Apple was also found to have given “unclear information on payments for additional assistance offered to consumers” and the company had not “fully implemented the two-year guarantee by the producer.”
This was the culmination of an investigation that began in May 2011, where Apple was placed under scrutiny for offering a free one year warranty that would then require additional payment to bump up to two years. It is required under EU law to protect buyers with a minimum of two years protection on all consumer electronics, which includes iPhone, iPad, Apple TV and iPod devices.

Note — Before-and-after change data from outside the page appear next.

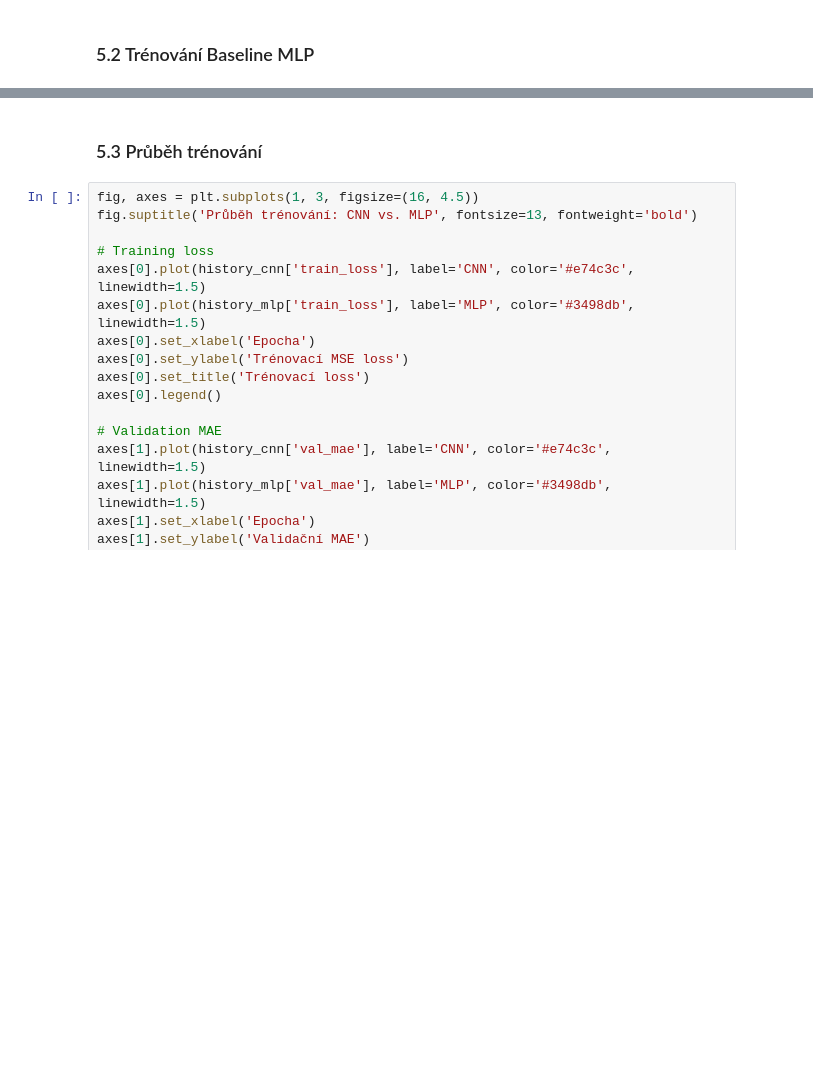
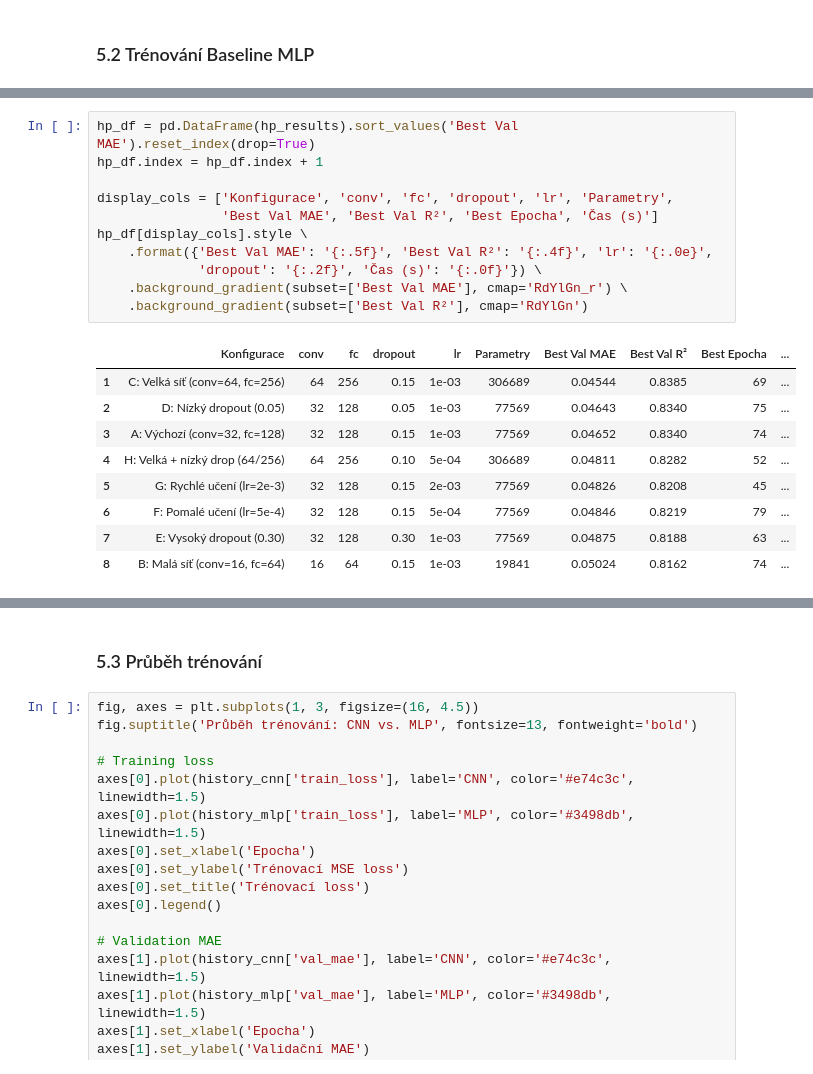
Before and after one commit to nisq-fault-analysis/quantum-ml-prediction-pipeline, a Jupyter notebook: ukol4_cnn.ipynb, the cells around one changed output, grey strips where cells are left out. Cells and saved outputs as stored; diff of their text form; blank space fills up the shorter version.

```diff
--- a/ukol4_cnn.ipynb
+++ b/ukol4_cnn.ipynb
@@ -517,0 +612,21 @@ Trénuji Baseline MLP...
+# %%
+hp_df = pd.DataFrame(hp_results).sort_values('Best Val MAE').reset_index(drop=True)
+hp_df.index = hp_df.index + 1
+
+display_cols = ['Konfigurace', 'conv', 'fc', 'dropout', 'lr', 'Parametry',
+                'Best Val MAE', 'Best Val R²', 'Best Epocha', 'Čas (s)']
+hp_df[display_cols].style \
+    .format({'Best Val MAE': '{:.5f}', 'Best Val R²': '{:.4f}', 'lr': '{:.0e}',
+             'dropout': '{:.2f}', 'Čas (s)': '{:.0f}'}) \
+    .background_gradient(subset=['Best Val MAE'], cmap='RdYlGn_r') \
+    .background_gradient(subset=['Best Val R²'], cmap='RdYlGn')
+# %% [output]
+|  | Konfigurace | conv | fc | dropout | lr | Parametry | Best Val MAE | Best Val R² | Best Epocha | ... |
+| 1 | C: Velká síť (conv=64, fc=256) | 64 | 256 | 0.15 | 1e-03 | 306689 | 0.04544 | 0.8385 | 69 | ... |
+| 2 | D: Nízký dropout (0.05) | 32 | 128 | 0.05 | 1e-03 | 77569 | 0.04643 | 0.8340 | 75 | ... |
+| 3 | A: Výchozí (conv=32, fc=128) | 32 | 128 | 0.15 | 1e-03 | 77569 | 0.04652 | 0.8340 | 74 | ... |
+| 4 | H: Velká + nízký drop (64/256) | 64 | 256 | 0.10 | 5e-04 | 306689 | 0.04811 | 0.8282 | 52 | ... |
+| 5 | G: Rychlé učení (lr=2e-3) | 32 | 128 | 0.15 | 2e-03 | 77569 | 0.04826 | 0.8208 | 45 | ... |
+| 6 | F: Pomalé učení (lr=5e-4) | 32 | 128 | 0.15 | 5e-04 | 77569 | 0.04846 | 0.8219 | 79 | ... |
+| 7 | E: Vysoký dropout (0.30) | 32 | 128 | 0.30 | 1e-03 | 77569 | 0.04875 | 0.8188 | 63 | ... |
+| 8 | B: Malá síť (conv=16, fc=64) | 16 | 64 | 0.15 | 1e-03 | 19841 | 0.05024 | 0.8162 | 74 | ... |
```
Also changed, not shown: parts of 8 cells of this notebook, 1 other file.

Following action in Italy, Apple was served with a formal notice by The European Consumers’ Organisation which requests the company immediately puts a halt to its guarantees as they stand. The notice — Directive 2005/29/EC — concerned “unfair business-to-consumer commercial practices in the internal market.”